§ ACTIVITY:
List all the lines in these records that hold "Redaguoti".

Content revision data
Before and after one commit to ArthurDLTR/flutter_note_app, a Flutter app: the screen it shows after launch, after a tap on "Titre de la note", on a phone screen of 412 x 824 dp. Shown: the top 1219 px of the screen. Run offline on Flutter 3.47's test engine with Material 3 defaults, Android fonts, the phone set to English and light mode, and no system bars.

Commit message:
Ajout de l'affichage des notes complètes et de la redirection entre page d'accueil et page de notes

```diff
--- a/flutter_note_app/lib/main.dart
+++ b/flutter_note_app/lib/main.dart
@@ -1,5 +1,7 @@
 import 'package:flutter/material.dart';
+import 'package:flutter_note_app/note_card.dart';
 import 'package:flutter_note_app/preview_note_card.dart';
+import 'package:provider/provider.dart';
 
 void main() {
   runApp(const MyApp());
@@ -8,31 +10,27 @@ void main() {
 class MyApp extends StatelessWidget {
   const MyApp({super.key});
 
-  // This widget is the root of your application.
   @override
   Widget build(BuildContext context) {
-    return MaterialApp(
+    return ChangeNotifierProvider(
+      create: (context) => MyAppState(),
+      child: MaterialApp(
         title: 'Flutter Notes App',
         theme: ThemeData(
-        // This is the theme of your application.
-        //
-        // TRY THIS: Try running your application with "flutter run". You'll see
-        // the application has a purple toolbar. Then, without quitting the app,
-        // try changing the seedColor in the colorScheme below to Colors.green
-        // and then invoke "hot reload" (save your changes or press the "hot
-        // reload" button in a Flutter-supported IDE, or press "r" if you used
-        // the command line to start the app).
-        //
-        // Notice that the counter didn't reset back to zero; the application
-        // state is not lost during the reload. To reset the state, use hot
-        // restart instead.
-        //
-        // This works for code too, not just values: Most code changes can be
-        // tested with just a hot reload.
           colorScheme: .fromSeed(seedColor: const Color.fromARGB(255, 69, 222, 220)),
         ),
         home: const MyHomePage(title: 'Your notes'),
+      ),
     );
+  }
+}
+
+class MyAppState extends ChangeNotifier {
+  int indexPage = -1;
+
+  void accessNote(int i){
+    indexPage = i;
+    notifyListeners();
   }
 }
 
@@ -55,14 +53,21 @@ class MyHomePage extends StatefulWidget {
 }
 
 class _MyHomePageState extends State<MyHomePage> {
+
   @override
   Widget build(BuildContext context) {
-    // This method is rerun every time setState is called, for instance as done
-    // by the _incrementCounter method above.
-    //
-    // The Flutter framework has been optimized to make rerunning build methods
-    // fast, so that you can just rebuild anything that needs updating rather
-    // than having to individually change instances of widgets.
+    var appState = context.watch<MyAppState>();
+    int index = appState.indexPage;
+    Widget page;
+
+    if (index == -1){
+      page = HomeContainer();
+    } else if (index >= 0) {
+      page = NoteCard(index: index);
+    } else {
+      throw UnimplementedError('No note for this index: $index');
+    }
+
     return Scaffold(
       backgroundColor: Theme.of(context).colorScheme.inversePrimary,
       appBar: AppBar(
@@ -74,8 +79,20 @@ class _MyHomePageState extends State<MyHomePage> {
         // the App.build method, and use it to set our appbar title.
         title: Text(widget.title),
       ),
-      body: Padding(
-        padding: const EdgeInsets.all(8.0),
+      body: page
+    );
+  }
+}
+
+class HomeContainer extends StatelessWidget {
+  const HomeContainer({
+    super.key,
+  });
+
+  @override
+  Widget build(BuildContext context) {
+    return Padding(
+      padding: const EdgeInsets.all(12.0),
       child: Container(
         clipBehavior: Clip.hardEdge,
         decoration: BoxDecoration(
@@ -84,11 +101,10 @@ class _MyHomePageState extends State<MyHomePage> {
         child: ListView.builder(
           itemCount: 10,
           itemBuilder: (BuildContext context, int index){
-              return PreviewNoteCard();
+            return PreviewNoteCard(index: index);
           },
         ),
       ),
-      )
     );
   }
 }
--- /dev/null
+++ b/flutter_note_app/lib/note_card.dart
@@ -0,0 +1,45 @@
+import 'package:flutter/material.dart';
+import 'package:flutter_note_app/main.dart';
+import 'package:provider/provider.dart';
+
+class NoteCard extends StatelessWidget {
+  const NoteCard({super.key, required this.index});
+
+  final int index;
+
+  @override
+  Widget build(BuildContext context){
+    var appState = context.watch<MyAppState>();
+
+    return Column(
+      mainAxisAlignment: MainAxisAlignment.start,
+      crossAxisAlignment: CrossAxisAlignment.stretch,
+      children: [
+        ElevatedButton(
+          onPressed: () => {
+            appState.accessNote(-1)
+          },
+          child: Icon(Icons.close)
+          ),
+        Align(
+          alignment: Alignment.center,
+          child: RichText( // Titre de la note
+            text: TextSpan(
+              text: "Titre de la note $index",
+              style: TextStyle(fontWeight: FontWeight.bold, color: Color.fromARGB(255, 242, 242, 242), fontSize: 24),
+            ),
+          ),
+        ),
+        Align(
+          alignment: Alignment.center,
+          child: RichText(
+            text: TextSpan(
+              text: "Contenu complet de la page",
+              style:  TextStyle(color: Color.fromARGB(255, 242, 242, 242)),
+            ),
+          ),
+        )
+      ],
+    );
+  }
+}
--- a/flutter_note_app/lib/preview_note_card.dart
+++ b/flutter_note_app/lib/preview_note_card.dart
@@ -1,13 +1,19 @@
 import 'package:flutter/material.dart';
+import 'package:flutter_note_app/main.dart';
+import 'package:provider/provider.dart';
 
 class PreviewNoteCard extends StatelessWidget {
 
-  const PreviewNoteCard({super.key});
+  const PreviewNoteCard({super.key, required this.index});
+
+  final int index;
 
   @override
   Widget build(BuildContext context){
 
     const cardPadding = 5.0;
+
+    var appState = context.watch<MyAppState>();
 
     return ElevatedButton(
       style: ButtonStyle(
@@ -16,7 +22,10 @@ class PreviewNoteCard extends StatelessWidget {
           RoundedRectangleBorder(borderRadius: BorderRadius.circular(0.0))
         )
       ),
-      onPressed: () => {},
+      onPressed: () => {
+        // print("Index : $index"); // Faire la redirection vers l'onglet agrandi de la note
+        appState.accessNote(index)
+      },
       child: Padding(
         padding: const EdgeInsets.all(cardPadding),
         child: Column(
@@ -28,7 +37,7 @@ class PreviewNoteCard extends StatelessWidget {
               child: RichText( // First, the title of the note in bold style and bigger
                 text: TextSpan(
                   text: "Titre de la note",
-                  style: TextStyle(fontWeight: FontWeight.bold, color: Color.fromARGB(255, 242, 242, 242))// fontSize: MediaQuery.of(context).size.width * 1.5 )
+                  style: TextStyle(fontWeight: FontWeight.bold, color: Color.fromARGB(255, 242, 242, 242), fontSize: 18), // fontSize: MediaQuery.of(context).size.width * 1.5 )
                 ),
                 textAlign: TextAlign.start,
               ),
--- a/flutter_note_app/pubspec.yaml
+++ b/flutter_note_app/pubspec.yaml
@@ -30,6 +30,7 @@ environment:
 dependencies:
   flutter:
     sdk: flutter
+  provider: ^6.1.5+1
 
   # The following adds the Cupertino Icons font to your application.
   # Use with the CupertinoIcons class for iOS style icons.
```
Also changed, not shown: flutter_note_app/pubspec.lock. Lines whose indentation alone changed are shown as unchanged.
* * *
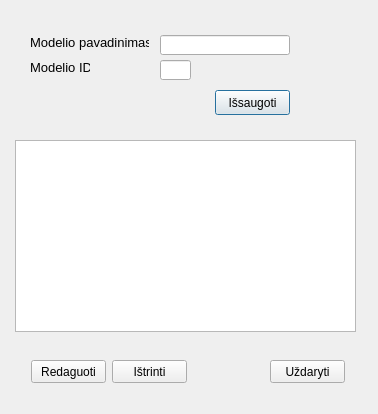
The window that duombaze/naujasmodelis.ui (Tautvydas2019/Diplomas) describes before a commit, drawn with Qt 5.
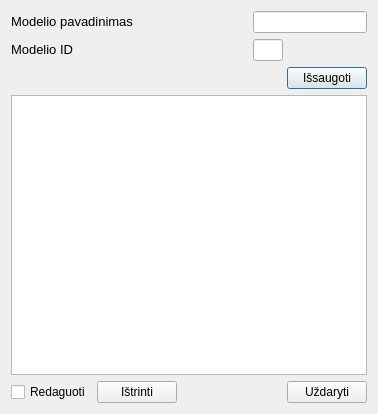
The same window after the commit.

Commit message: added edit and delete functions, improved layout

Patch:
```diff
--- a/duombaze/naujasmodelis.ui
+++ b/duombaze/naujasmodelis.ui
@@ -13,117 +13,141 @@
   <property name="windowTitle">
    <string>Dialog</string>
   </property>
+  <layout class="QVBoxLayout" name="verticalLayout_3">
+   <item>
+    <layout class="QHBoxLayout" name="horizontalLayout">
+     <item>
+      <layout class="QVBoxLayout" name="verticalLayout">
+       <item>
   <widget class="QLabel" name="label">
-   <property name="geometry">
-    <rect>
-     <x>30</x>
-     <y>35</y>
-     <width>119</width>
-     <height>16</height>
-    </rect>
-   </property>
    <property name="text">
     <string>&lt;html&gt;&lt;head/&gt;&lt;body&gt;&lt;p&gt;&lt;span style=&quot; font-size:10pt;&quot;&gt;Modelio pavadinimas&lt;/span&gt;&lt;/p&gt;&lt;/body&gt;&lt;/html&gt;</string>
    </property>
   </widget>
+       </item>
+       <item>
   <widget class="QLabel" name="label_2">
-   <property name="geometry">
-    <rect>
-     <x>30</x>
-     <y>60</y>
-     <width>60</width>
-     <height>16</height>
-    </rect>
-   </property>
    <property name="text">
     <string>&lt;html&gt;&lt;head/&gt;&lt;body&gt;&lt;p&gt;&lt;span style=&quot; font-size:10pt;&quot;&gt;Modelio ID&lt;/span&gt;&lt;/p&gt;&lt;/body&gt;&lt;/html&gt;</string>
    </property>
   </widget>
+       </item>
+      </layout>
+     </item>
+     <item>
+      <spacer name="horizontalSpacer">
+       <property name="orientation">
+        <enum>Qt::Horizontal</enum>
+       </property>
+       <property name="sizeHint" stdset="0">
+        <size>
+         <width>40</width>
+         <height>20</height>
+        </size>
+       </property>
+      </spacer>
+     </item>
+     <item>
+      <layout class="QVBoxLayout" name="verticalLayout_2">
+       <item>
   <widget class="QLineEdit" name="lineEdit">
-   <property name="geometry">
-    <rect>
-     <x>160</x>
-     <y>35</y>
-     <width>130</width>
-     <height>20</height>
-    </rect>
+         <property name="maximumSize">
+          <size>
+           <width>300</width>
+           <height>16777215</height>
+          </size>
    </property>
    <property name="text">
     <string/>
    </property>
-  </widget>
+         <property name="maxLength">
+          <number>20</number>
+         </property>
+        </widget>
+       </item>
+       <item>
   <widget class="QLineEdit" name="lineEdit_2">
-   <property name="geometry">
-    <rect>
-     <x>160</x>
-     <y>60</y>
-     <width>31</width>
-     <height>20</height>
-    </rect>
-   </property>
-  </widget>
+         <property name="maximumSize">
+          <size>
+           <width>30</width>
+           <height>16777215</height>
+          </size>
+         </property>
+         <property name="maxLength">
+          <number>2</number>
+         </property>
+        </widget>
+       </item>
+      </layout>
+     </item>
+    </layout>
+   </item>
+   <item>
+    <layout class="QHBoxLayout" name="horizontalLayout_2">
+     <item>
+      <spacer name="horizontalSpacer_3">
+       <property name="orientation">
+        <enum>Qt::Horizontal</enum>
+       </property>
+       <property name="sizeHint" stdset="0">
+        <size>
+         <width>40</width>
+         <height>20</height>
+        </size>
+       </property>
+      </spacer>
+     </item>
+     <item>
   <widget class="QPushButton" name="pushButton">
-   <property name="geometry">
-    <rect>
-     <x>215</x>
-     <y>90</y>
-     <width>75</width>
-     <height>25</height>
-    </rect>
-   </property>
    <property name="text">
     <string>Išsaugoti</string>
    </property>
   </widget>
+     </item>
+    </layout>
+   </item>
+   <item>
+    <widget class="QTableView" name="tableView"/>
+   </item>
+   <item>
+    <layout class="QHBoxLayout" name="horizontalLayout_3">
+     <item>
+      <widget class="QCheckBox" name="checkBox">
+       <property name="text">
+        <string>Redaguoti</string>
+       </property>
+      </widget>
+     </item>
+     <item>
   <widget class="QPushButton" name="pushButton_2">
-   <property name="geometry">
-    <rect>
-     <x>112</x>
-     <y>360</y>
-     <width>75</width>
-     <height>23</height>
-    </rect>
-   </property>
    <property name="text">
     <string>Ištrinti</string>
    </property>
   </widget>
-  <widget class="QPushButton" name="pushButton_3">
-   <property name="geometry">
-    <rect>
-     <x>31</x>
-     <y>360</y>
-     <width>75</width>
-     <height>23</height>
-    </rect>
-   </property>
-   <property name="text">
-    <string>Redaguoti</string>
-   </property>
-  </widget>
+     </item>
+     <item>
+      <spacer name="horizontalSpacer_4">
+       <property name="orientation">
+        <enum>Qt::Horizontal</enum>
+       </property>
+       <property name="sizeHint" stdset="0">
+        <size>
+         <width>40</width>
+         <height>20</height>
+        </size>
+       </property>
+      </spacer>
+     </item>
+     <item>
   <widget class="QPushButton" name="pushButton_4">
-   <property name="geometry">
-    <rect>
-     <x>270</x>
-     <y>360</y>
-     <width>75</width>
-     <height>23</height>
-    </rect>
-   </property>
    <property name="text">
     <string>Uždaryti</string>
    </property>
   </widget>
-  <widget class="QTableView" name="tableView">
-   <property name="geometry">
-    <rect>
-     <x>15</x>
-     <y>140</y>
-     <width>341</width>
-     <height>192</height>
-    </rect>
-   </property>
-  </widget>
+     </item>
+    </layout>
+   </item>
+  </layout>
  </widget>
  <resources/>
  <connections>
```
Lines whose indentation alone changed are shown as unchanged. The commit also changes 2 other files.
==
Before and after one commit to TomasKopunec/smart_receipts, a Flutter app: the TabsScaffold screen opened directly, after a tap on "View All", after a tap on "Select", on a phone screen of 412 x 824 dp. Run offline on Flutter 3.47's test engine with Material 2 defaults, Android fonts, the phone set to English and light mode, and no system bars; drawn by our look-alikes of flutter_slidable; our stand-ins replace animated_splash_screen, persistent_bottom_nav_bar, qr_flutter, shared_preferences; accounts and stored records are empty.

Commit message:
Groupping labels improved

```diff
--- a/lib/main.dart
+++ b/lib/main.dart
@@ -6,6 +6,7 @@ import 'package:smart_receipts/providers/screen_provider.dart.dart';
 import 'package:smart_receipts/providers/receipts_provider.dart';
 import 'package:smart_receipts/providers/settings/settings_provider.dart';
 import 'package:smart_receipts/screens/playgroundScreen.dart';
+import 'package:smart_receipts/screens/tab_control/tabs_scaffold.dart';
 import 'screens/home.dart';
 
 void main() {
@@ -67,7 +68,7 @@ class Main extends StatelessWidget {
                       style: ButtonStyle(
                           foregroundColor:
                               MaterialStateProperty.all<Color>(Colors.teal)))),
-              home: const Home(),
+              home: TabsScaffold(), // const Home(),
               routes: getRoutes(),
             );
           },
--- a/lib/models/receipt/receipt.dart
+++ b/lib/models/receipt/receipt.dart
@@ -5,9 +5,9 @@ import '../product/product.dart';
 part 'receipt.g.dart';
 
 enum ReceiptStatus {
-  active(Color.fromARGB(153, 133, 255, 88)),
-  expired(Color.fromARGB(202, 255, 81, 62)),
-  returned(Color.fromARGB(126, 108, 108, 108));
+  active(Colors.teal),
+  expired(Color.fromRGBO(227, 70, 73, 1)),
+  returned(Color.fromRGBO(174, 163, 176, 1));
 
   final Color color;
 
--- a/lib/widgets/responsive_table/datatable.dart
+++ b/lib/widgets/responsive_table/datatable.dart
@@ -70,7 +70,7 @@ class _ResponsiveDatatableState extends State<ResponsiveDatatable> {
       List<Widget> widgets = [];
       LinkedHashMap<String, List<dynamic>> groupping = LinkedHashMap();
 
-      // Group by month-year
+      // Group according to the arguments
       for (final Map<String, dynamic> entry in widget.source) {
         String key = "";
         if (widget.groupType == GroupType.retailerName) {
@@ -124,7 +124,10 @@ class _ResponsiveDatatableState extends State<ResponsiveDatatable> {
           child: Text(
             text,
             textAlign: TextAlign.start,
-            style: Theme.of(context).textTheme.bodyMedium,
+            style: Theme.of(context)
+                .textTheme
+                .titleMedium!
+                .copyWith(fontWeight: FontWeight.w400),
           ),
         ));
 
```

§ ANSWER SPACE:
+        <string>Redaguoti</string>
-    <string>Redaguoti</string>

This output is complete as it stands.